I received the book Mother, Mother: A Novel, by Koren Zailckas (Crown Publishers, 2013) for free from Blogging for Books for this review. Given that I’ve spent the last year with family, friends, and mental health professionals trying to convince me that I’m NOT responsible for my son’s determination to distance himself from our family, it may not have been the best choice of book for me. It has pretty good reviews, and in fact the writing is fairly decent, but I seethed throughout with frustration at the simplistic depiction of how a mother’s mental illness (in this case Narcissistic Personality Disorder) destroys her family.
I believe we live in a culture that blames parents, and specifically mothers, for pretty much everything that goes wrong in a child’s life. As a teacher for thirty years, I was certainly guilty (especially early in my career) of the common conviction among educators that every problem kid is the result of a problem parent. And in fact I did deal with some really “bad” parents. However, motherhood and experience taught me that just as often a parent can truly and sincerely try their best, and their child will still struggle and be, well, human. Which is why this book annoyed me so much.

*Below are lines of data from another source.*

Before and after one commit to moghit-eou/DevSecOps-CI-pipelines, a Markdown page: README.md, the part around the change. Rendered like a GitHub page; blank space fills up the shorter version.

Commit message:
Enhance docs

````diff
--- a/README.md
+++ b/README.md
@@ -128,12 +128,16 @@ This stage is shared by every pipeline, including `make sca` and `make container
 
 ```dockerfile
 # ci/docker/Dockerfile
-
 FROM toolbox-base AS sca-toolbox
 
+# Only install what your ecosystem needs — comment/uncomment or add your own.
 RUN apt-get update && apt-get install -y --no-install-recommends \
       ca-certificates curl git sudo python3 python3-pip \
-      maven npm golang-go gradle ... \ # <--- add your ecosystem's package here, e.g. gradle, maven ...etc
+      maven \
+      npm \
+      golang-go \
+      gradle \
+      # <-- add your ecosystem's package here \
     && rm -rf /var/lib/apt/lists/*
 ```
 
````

Mother, Mother is narrated alternately by Violet and Will Hurst, two young people whose mother, Josephine, attempts to control every aspect of their lives. It starts in crisis mode: Violet is driven by her alcoholic father to a psychiatric facility after supposedly attacking her younger brother. As the story progresses, we learn there is also an older sister, Rose, who disappeared mysteriously a year earlier. I found all the characters to be one-dimensional, and was really only able to finish reading the book after I chose to see it as a caricature of what Americans believe about the destructive results of a “bad” mother…which I’m pretty sure was not the intent of the author. There is a feeble attempt to introduce a “good” mother, in the guise of the mom of a friend of Violet’s, but even she is a stereotypical “hippy” type. Josephine is awful,evil, and solely responsible for the disintegration of her family. Period.
The lengthy psychological analysis disguised as dialogue led me to suspect the author was attempting to work through her own issues, and in fact in an essay and question/answer segment at the end of the novel, Zailckas shares that she is the daughter of a mother with Borderline Personality Disorder. It used to be assumed that BPD was the result of bad parenting or childhood trauma, but recent research has uncovered a clear physiological component with strong genetic ties. I hope Zailckas never has to deal with this disease in one of her children. She might discover that family difficulties aren’t always the mother’s fault. If I were inclined to try my hand at fiction, I would explore what happens when well-meaning and “normal” parents are confronted with mental illness in their child. It seems to be a topic that has yet to be considered. Certainly Mother, Mother does nothing to dispel the assumptions so prevalent, and hurtful, in our culture.